Copy out, precisely as given, the lines from the line with "deleted on acceptance." to the end of the entries that follow.

++++++

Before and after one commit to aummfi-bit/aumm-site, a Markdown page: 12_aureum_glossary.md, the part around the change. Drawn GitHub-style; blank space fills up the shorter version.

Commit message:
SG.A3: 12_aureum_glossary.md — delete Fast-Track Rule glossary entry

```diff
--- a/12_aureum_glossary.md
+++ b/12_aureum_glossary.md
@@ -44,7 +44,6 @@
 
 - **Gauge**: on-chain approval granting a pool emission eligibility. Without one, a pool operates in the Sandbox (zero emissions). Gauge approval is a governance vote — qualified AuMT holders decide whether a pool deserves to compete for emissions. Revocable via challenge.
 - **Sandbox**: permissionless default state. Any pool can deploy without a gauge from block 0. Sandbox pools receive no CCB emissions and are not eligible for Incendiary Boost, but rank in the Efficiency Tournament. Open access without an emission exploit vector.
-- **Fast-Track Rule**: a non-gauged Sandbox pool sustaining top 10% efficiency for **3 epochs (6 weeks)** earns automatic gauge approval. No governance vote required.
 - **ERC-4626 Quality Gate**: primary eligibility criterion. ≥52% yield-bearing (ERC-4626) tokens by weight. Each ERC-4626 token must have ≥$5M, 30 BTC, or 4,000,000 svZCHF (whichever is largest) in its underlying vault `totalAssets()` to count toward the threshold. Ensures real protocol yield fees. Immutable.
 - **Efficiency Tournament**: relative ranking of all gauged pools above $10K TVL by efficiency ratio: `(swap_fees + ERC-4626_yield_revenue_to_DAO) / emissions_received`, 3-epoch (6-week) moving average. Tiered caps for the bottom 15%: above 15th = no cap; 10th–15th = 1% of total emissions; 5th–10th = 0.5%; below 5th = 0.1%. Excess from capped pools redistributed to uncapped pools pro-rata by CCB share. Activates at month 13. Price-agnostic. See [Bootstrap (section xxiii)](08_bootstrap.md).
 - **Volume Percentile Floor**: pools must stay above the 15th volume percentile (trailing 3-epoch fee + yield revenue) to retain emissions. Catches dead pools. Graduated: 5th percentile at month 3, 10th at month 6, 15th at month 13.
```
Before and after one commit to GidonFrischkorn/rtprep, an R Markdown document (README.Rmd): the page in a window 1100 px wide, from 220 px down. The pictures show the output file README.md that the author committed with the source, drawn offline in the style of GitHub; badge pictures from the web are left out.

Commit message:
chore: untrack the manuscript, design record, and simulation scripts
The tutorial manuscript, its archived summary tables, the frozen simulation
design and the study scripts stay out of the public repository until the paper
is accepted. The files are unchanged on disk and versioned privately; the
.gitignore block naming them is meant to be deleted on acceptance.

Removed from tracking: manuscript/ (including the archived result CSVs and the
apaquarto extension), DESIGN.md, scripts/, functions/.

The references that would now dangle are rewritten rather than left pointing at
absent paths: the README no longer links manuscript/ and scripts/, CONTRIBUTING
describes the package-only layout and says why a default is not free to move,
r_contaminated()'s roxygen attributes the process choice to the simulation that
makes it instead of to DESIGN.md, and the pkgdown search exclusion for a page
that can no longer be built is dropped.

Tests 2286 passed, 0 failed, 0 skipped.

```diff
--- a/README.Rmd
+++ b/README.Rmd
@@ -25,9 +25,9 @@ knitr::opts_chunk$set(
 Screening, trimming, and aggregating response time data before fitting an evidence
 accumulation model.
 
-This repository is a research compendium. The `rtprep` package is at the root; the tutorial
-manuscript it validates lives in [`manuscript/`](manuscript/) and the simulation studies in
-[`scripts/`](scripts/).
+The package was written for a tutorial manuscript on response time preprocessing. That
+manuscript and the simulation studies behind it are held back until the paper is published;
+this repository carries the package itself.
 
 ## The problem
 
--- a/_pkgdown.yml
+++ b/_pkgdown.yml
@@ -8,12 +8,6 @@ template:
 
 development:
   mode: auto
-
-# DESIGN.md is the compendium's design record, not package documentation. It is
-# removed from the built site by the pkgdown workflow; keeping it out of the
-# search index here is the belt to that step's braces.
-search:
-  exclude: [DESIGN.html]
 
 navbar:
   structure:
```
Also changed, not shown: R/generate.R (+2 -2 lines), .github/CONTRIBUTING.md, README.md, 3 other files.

++++++

→ Solution
.gitignore block naming them is meant to be deleted on acceptance.

Removed from tracking: manuscript/ (including the archived result CSVs and the
apaquarto extension), DESIGN.md, scripts/, functions/.

The references that would now dangle are rewritten rather than left pointing at
absent paths: the README no longer links manuscript/ and scripts/, CONTRIBUTING
describes the package-only layout and says why a default is not free to move,
r_contaminated()'s roxygen attributes the process choice to the simulation that
makes it instead of to DESIGN.md, and the pkgdown search exclusion for a page
that can no longer be built is dropped.

Tests 2286 passed, 0 failed, 0 skipped.

```diff
--- a/README.Rmd
+++ b/README.Rmd
@@ -25,9 +25,9 @@ knitr::opts_chunk$set(
 Screening, trimming, and aggregating response time data before fitting an evidence
 accumulation model.
 
-This repository is a research compendium. The `rtprep` package is at the root; the tutorial
-manuscript it validates lives in [`manuscript/`](manuscript/) and the simulation studies in
-[`scripts/`](scripts/).
+The package was written for a tutorial manuscript on response time preprocessing. That
+manuscript and the simulation studies behind it are held back until the paper is published;
+this repository carries the package itself.
 
 ## The problem
 
--- a/_pkgdown.yml
+++ b/_pkgdown.yml
@@ -8,12 +8,6 @@ template:
 
 development:
   mode: auto
-
-# DESIGN.md is the compendium's design record, not package documentation. It is
-# removed from the built site by the pkgdown workflow; keeping it out of the
-# search index here is the belt to that step's braces.
-search:
-  exclude: [DESIGN.html]
 
 navbar:
   structure:
```
Also changed, not shown: R/generate.R (+2 -2 lines), .github/CONTRIBUTING.md, README.md, 3 other files.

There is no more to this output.